The tone deafness and failure to navigate these problems is just astonishing. All of these things are just eating away at trust.

Even if the current wave of the omicron variant of SARS-CoV-2 is the last major one in many places (which I doubt), things are not going back to normal in higher education soon. Too many cracks have been exposed. Too many cracks have already turned into breaks, and more are undoubtedly coming. The consequences of these sorts of bad leadership are going to continue for years.

Related posts

Classes taught by the dead and copyright

 

05 January 2022

The predictability of “accelerated publication”

Academic publisher Taylor & Francis are offering a new service: “accelerated publication.” expedited review.

Choose your publication route

An example:

Publish in 3 – 5 weeks from submission

  • Submission to acceptance: 2-3 weeks
    • 1-2 weeks for peer review
    • week for author revision
  • Acceptance to online publication: 1-2 weeks, with proofs within 5 working days and 48 hours for author review
  • Cost per article: $7000 / €6200 / £5500

Of that $7,000 (US dollars, presumably – hey everyone, currencies of many nations are called “dollars”), a small sliver of that goes to reviewers: “In recognition of the time constraints required of them, reviewers of Papers taking the 3-5 weeks option are paid an honorarium of $150.”

Of course, there are some people who will complain that 5 weeks to publication is still too long because there are a lot of academics with unreasonable expectations of how long peer review should take

So now we enter the cycle. 

Step 1: Academic publisher says something about journal operation that involves money.

Step 2: Academics complain. 

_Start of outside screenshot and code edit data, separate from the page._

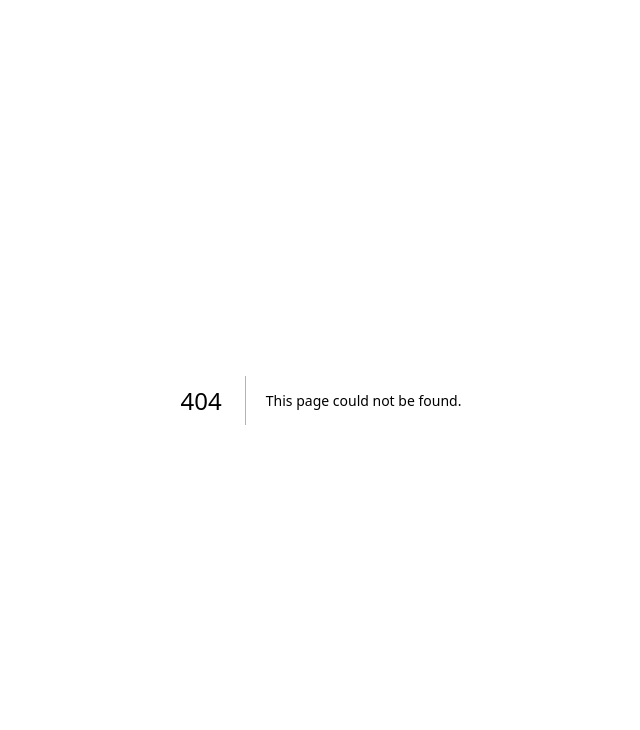
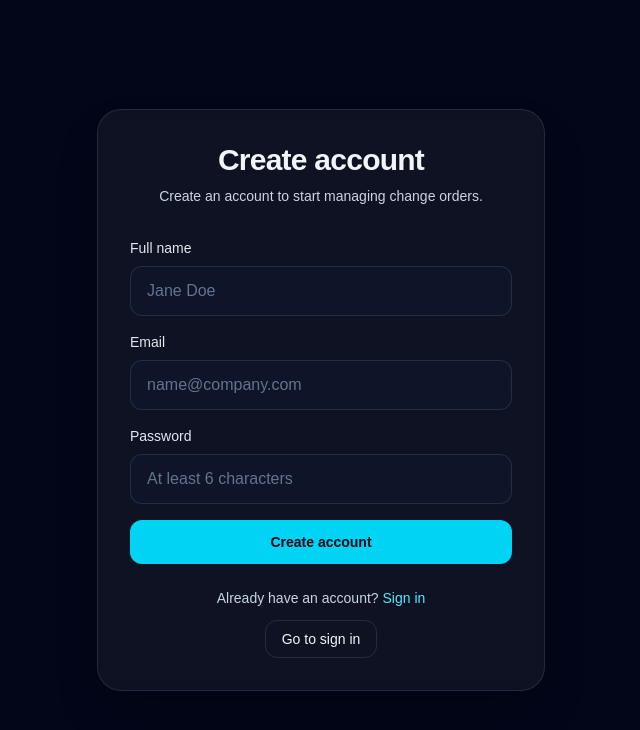
Before and after one commit to rgx694jxyp-ops/change-order-tracker, a Next.js app: page /signup in a window 1280 px wide. Before the commit this address had no page. Shown: the top 730 px of the page, without its empty margins (319-959 px from the left). Built offline with nearby package versions, Linux system fonts and the light colour scheme; no server answers.

Commit message:
Add signup page

```diff
--- /dev/null
+++ b/app/signup/page.tsx
@@ -0,0 +1,152 @@
+"use client";
+
+import { useState } from 'react';
+import Link from 'next/link';
+import { useRouter } from 'next/navigation';
+
+import { supabase } from '@/lib/supabase/client';
+
+export default function SignupPage() {
+  const router = useRouter();
+  const [fullName, setFullName] = useState('');
+  const [email, setEmail] = useState('');
+  const [password, setPassword] = useState('');
+  const [loading, setLoading] = useState(false);
+  const [message, setMessage] = useState('');
+
+  async function handleSubmit(event: React.FormEvent<HTMLFormElement>) {
+    event.preventDefault();
+    setMessage('');
+
+    if (!fullName.trim()) {
+      setMessage('Full name is required.');
+      return;
+    }
+
+    if (!email.trim()) {
+      setMessage('Email is required.');
+      return;
+    }
+
+    if (password.length < 6) {
+      setMessage('Password must be at least 6 characters.');
+      return;
+    }
+
+    setLoading(true);
+
+    const { error } = await supabase.auth.signUp({
+      email,
+      password,
+      options: {
+        data: {
+          full_name: fullName,
+        },
+      },
+    });
+
+    if (error) {
+      setMessage(error.message);
+      setLoading(false);
+      return;
+    }
+
+    setMessage('Account created. Check your email if confirmation is required, then sign in.');
+    setLoading(false);
+  }
+
+  return (
+    <main className="min-h-screen bg-slate-950 px-6 py-12 text-slate-100">
+      <div className="mx-auto flex min-h-[calc(100vh-6rem)] max-w-md items-center justify-center">
+        <div className="w-full rounded-3xl border border-white/10 bg-white/5 p-8 shadow-2xl shadow-black/30 backdrop-blur">
+          <div className="mb-8 text-center">
+            <h1 className="text-3xl font-semibold tracking-tight">Create account</h1>
+            <p className="mt-2 text-sm text-slate-300">
+              Create an account to start managing change orders.
+            </p>
+          </div>
+
+          <form className="space-y-4" onSubmit={handleSubmit}>
+            <div>
+              <label className="mb-2 block text-sm font-medium text-slate-200" htmlFor="fullName">
+                Full name
+              </label>
+              <input
+                id="fullName"
+                type="text"
+                value={fullName}
+                onChange={(event) => setFullName(event.target.value)}
+                className="w-full rounded-xl border border-white/10 bg-slate-900/80 px-4 py-3 text-slate-100 outline-none transition placeholder:text-slate-500 focus:border-cyan-400 focus:ring-2 focus:ring-cyan-400/30"
+                placeholder="Jane Doe"
+                autoComplete="name"
+                required
+              />
+            </div>
+
+            <div>
+              <label className="mb-2 block text-sm font-medium text-slate-200" htmlFor="email">
+                Email
+              </label>
+              <input
+                id="email"
+                type="email"
+                value={email}
+                onChange={(event) => setEmail(event.target.value)}
+                className="w-full rounded-xl border border-white/10 bg-slate-900/80 px-4 py-3 text-slate-100 outline-none transition placeholder:text-slate-500 focus:border-cyan-400 focus:ring-2 focus:ring-cyan-400/30"
+                placeholder="name@company.com"
+                autoComplete="email"
+                required
+              />
+            </div>
+
+            <div>
+              <label className="mb-2 block text-sm font-medium text-slate-200" htmlFor="password">
+                Password
+              </label>
+              <input
+                id="password"
+                type="password"
+                value={password}
+                onChange={(event) => setPassword(event.target.value)}
+                className="w-full rounded-xl border border-white/10 bg-slate-900/80 px-4 py-3 text-slate-100 outline-none transition placeholder:text-slate-500 focus:border-cyan-400 focus:ring-2 focus:ring-cyan-400/30"
+                placeholder="At least 6 characters"
+                autoComplete="new-password"
+                required
+              />
+            </div>
+
+            {message ? (
+              <p className="rounded-xl border border-cyan-500/30 bg-cyan-500/10 px-4 py-3 text-sm text-cyan-100">
+                {message}
+              </p>
+            ) : null}
+
+            <button
+              type="submit"
+              disabled={loading}
+              className="inline-flex w-full items-center justify-center rounded-xl bg-cyan-400 px-4 py-3 text-sm font-semibold text-slate-950 transition hover:bg-cyan-300 disabled:cursor-not-allowed disabled:opacity-70"
+            >
+              {loading ? 'Creating account...' : 'Create account'}
+            </button>
+          </form>
+
+          <div className="mt-6 space-y-3 text-center text-sm text-slate-300">
+            <p>
+              Already have an account?{' '}
+              <Link className="font-medium text-cyan-300 transition hover:text-cyan-200" href="/login">
+                Sign in
+              </Link>
+            </p>
+            <button
+              type="button"
+              onClick={() => router.push('/login')}
+              className="inline-flex items-center justify-center rounded-xl border border-white/10 px-4 py-2 text-sm font-medium text-slate-100 transition hover:border-cyan-400/50 hover:bg-white/5"
+            >
+              Go to sign in
+            </button>
+          </div>
+        </div>
+      </div>
+    </main>
+  );
+}
```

In this case, there’s good reason to complain. This scheme has issues. But I’m not  going to do a detailed analysis of problems with paying for “accelerated publication,” because other people are going to do it better.

Instead, I want to point out that this is a 💯 percent predictable outcome of the pressures on academics.

There are a lot of academics whose publishing strategy is, “Send it to someplace with high probability of acceptance and get it out anywhere as fast as possible.” Heck, I see questions on Quora almost daily: “What is a journal in [field] with high acceptance rates, fast publication, and no article processing charges?”

(I’m surprised they don’t ask for a pony, too.)

I don’t think it’s any coincidence that the Taylor & Francis “accelerated publication” scheme looks like MDPI’s publishing model. I think both are being driven by the same forces.

I can’t prove it, but I strongly suspect that many of these academics prioritizing high acceptance and fast turnaround are not in G20 countries. This might explain why discussions of things like “accelerated publication” and MDPI on the Twitter community I’m in (G20, English speaking) are so negative, but publishers keep acting like there is high demand for this kind of publication.

If publishers are responding to demands from academics, we should be asking why customers want the things they want. Who are the authors who are freaking out so much over a few extra weeks in review and why?

Hat tip to Alejandro Montenegro on Twitter.